Having praise God as the true God, the creator and ruler, the next thing the psalmist wants is for us to hear the praises gien to God by his people, because their human king belongs to such a God and received from him glory and favor.[1]

So here we have the content of the long section on God being the mighty creator, but what’s the big deal about it? And in what ways is the psalmist more theologically minded and more hopeful compared to some of us?

The psalmist and his people suffered tremendously, that was the reality they faced. Yet to the psalmist, the 3 aspects in which he renders praises to God are also realities. They are realities about God and his works. God, declares the psalmist, was and is and will be God above all. He is God who created the universe and rules it with steadfast love and faithfulness. And, He is God who wanted quite badly his representatives on earth to rule over the earth the way that he rules over it. And may I suggest that it is precisely because God wanted this very thing not just quite badly, but so badly, that the punishment of Israel through Babylon had to happen when they insisted on being unkind and unjust. In other words, the present painful reality that the psalmist faced was in fact an expression of God’s faithfulness; only that it was in the form of tough love.

What we are trying to say is this, the psalmist is here confronting reality with realities. Present reality with realities about God and his work. I don’t know why, but it seems an adequate thing for him just to be able to perceive these realities about God, and his faith remains sound and solid. Perhaps that’s just what true and living faith is about.

And so we see the psalmist continues to praise God, he did not curse God. He continues to pray to God, He did not doubt God’s goodness.

According to biblical history, what the psalmist prayed for did not materialize. The Davidic kingdom came to an end in year 587BC.

But thanks be to God, for that’s not the end of the story, and the psalmist is not wrong in affirming that God rules the world with steadfast love and faithfulness.

Because God in his time gave to this earth a new Davidic king, he sent his son Jesus. And it is more than a comforting thing to know that Jesus came as none other than God Immanuel. The psalmist only had God the mighty creator to cling on to, and that was enough for him. We have a better deal in comparison, we have God in a much more direct and intense manner. We have God Immanuel, God with us, God revealed in us, God who lives in us. Friends, would that not be enough for us?

So the next time when we find or feel that God is absent. Maybe we should first ask ourselves or others around us if we might have some fixing to do in terms of health condition or stress level. Perhaps what we need is to rework our priorities or our schedules. Or maybe it’s a time to learn to let go of something that we want really badly and let God decide what is best for us. Or maybe what we need is to work harder on our understanding of this God that we think have faith in. Or maybe we need to do some serious soul searching, and make right with God in areas where we have fallen short of his glory.

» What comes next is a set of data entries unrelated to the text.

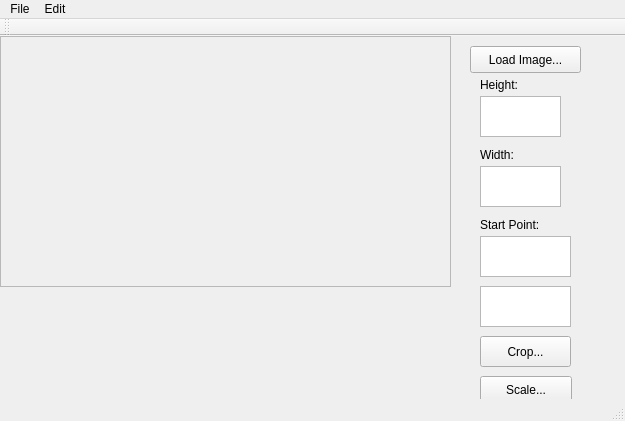
Qt form trabalho2/mainwindow.ui (Mendelev/cg-ufrj-2011) before a commit.
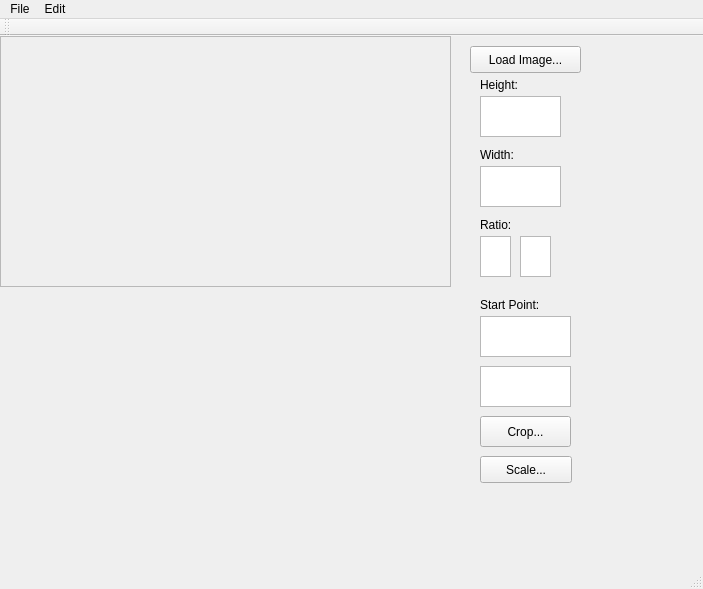
The same form after that commit.

What changed in the file:
```diff
--- a/trabalho2/mainwindow.ui
+++ b/trabalho2/mainwindow.ui
@@ -6,8 +6,8 @@
    <rect>
     <x>0</x>
     <y>0</y>
-    <width>625</width>
-    <height>421</height>
+    <width>703</width>
+    <height>589</height>
    </rect>
   </property>
   <property name="windowTitle">
@@ -83,7 +83,7 @@
     <property name="geometry">
      <rect>
       <x>480</x>
-      <y>340</y>
+      <y>420</y>
       <width>92</width>
       <height>27</height>
      </rect>
@@ -142,7 +142,7 @@
     <property name="geometry">
      <rect>
       <x>480</x>
-      <y>300</y>
+      <y>380</y>
       <width>91</width>
       <height>31</height>
      </rect>
@@ -155,7 +155,7 @@
     <property name="geometry">
      <rect>
       <x>480</x>
-      <y>200</y>
+      <y>280</y>
       <width>91</width>
       <height>41</height>
      </rect>
@@ -165,7 +165,7 @@
     <property name="geometry">
      <rect>
       <x>480</x>
-      <y>180</y>
+      <y>260</y>
       <width>91</width>
       <height>17</height>
      </rect>
@@ -178,20 +178,53 @@
     <property name="geometry">
      <rect>
       <x>480</x>
-      <y>250</y>
+      <y>330</y>
       <width>91</width>
       <height>41</height>
      </rect>
     </property>
    </widget>
+   <widget class="QLabel" name="lblRatio">
+    <property name="geometry">
+     <rect>
+      <x>480</x>
+      <y>180</y>
+      <width>91</width>
+      <height>17</height>
+     </rect>
+    </property>
+    <property name="text">
+     <string>Ratio:</string>
+    </property>
+   </widget>
+   <widget class="QPlainTextEdit" name="txtRatioA">
+    <property name="geometry">
+     <rect>
+      <x>480</x>
+      <y>200</y>
+      <width>31</width>
+      <height>41</height>
+     </rect>
+    </property>
+   </widget>
+   <widget class="QPlainTextEdit" name="txtRatioB">
+    <property name="geometry">
+     <rect>
+      <x>520</x>
+      <y>200</y>
+      <width>31</width>
+      <height>41</height>
+     </rect>
+    </property>
+   </widget>
   </widget>
   <widget class="QMenuBar" name="menuBar">
    <property name="geometry">
     <rect>
      <x>0</x>
      <y>0</y>
-     <width>625</width>
-     <height>23</height>
+     <width>703</width>
+     <height>25</height>
     </rect>
    </property>
    <widget class="QMenu" name="menuMenu">
```
Left out of the diff: 6 changed lines with no effect on the pictures.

In sum, God being absent is something that the psalmist remained unconvinced. To him, God is always there. What about us, people who has in our system, God Immanuel?

[1] James L. Mays, Interpretation, A Bible Commentary for Teaching and Preaching: Psalms, Louisville: Westminster John knox Press, 1994. 284-5